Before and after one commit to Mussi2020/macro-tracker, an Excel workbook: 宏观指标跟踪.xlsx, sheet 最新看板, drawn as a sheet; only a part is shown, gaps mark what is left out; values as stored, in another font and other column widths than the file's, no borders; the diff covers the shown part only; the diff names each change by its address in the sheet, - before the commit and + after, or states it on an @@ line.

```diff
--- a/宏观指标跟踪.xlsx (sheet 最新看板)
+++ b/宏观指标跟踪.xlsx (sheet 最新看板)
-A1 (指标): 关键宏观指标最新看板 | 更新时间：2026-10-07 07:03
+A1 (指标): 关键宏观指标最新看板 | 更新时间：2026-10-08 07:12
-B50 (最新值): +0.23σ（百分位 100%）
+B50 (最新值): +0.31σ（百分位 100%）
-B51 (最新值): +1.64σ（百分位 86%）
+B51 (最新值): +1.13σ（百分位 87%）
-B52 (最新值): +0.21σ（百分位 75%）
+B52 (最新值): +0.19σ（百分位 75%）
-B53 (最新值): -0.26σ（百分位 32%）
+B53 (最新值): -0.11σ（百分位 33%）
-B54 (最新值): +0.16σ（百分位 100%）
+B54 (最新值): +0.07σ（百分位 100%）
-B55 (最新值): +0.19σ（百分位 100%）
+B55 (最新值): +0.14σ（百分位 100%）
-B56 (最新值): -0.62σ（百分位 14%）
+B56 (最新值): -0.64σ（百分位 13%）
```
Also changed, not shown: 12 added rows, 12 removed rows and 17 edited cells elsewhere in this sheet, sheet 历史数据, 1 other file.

================================

■ **Problem statement**
Copy all lines above containing the string "宏观指标跟踪".

■ **Result**
Before and after one commit to Mussi2020/macro-tracker, an Excel workbook: 宏观指标跟踪.xlsx, sheet 最新看板, drawn as a sheet; only a part is shown, gaps mark what is left out; values as stored, in another font and other column widths than the file's, no borders; the diff covers the shown part only; the diff names each change by its address in the sheet, - before the commit and + after, or states it on an @@ line.
--- a/宏观指标跟踪.xlsx (sheet 最新看板)
+++ b/宏观指标跟踪.xlsx (sheet 最新看板)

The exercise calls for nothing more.